» **Task goal**: Below you will find a set of lines. Repeat them all exactly.

» **Information given**:
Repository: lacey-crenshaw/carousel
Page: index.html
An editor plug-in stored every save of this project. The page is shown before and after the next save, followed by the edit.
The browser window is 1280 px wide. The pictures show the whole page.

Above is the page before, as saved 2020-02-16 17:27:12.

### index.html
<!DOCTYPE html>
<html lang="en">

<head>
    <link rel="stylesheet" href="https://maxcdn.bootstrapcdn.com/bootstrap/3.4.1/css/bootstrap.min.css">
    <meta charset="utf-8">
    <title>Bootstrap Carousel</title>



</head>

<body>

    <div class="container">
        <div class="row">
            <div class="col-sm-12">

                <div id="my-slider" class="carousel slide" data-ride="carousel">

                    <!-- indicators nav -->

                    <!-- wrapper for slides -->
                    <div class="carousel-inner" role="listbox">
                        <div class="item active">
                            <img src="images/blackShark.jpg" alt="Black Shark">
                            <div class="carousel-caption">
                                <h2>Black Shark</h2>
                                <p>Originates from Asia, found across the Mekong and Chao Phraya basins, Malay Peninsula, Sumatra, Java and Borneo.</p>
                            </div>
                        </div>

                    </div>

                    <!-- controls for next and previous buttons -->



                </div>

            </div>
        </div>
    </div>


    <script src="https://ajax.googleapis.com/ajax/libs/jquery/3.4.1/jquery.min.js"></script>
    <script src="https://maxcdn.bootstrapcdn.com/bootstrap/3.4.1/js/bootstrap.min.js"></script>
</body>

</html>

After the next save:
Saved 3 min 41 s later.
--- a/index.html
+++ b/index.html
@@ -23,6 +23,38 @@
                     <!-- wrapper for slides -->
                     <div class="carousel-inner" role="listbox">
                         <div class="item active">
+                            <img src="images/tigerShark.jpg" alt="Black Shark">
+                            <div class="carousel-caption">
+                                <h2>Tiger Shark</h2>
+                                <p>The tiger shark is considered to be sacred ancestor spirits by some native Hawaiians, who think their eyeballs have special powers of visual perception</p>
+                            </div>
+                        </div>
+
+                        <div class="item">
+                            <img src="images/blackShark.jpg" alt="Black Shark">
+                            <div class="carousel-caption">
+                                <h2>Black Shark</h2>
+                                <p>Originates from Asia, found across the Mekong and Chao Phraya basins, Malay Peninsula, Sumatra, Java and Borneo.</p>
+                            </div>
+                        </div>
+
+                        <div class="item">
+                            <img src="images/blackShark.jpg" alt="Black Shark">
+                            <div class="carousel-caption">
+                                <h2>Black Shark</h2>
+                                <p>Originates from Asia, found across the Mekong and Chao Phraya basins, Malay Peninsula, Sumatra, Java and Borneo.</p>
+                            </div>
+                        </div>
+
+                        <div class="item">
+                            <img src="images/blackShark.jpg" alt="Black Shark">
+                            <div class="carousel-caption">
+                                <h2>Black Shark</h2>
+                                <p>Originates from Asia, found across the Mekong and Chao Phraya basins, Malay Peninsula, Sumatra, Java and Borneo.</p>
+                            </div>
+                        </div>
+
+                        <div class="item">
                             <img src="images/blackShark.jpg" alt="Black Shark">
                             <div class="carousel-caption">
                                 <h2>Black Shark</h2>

» **Task response**:
Repository: lacey-crenshaw/carousel
Page: index.html
An editor plug-in stored every save of this project. The page is shown before and after the next save, followed by the edit.
The browser window is 1280 px wide. The pictures show the whole page.

Above is the page before, as saved 2020-02-16 17:27:12.

### index.html
<!DOCTYPE html>
<html lang="en">

<head>
    <link rel="stylesheet" href="https://maxcdn.bootstrapcdn.com/bootstrap/3.4.1/css/bootstrap.min.css">
    <meta charset="utf-8">
    <title>Bootstrap Carousel</title>



</head>

<body>

    <div class="container">
        <div class="row">
            <div class="col-sm-12">

                <div id="my-slider" class="carousel slide" data-ride="carousel">

                    <!-- indicators nav -->

                    <!-- wrapper for slides -->
                    <div class="carousel-inner" role="listbox">
                        <div class="item active">
                            <img src="images/blackShark.jpg" alt="Black Shark">
                            <div class="carousel-caption">
                                <h2>Black Shark</h2>
                                <p>Originates from Asia, found across the Mekong and Chao Phraya basins, Malay Peninsula, Sumatra, Java and Borneo.</p>
                            </div>
                        </div>

                    </div>

                    <!-- controls for next and previous buttons -->



                </div>

            </div>
        </div>
    </div>


    <script src="https://ajax.googleapis.com/ajax/libs/jquery/3.4.1/jquery.min.js"></script>
    <script src="https://maxcdn.bootstrapcdn.com/bootstrap/3.4.1/js/bootstrap.min.js"></script>
</body>

</html>

After the next save:
Saved 3 min 41 s later.
--- a/index.html
+++ b/index.html
@@ -23,6 +23,38 @@
                     <!-- wrapper for slides -->
                     <div class="carousel-inner" role="listbox">
                         <div class="item active">
+                            <img src="images/tigerShark.jpg" alt="Black Shark">
+                            <div class="carousel-caption">
+                                <h2>Tiger Shark</h2>
+                                <p>The tiger shark is considered to be sacred ancestor spirits by some native Hawaiians, who think their eyeballs have special powers of visual perception</p>
+                            </div>
+                        </div>
+
+                        <div class="item">
+                            <img src="images/blackShark.jpg" alt="Black Shark">
+                            <div class="carousel-caption">
+                                <h2>Black Shark</h2>
+                                <p>Originates from Asia, found across the Mekong and Chao Phraya basins, Malay Peninsula, Sumatra, Java and Borneo.</p>
+                            </div>
+                        </div>
+
+                        <div class="item">
+                            <img src="images/blackShark.jpg" alt="Black Shark">
+                            <div class="carousel-caption">
+                                <h2>Black Shark</h2>
+                                <p>Originates from Asia, found across the Mekong and Chao Phraya basins, Malay Peninsula, Sumatra, Java and Borneo.</p>
+                            </div>
+                        </div>
+
+                        <div class="item">
+                            <img src="images/blackShark.jpg" alt="Black Shark">
+                            <div class="carousel-caption">
+                                <h2>Black Shark</h2>
+                                <p>Originates from Asia, found across the Mekong and Chao Phraya basins, Malay Peninsula, Sumatra, Java and Borneo.</p>
+                            </div>
+                        </div>
+
+                        <div class="item">
                             <img src="images/blackShark.jpg" alt="Black Shark">
                             <div class="carousel-caption">
                                 <h2>Black Shark</h2>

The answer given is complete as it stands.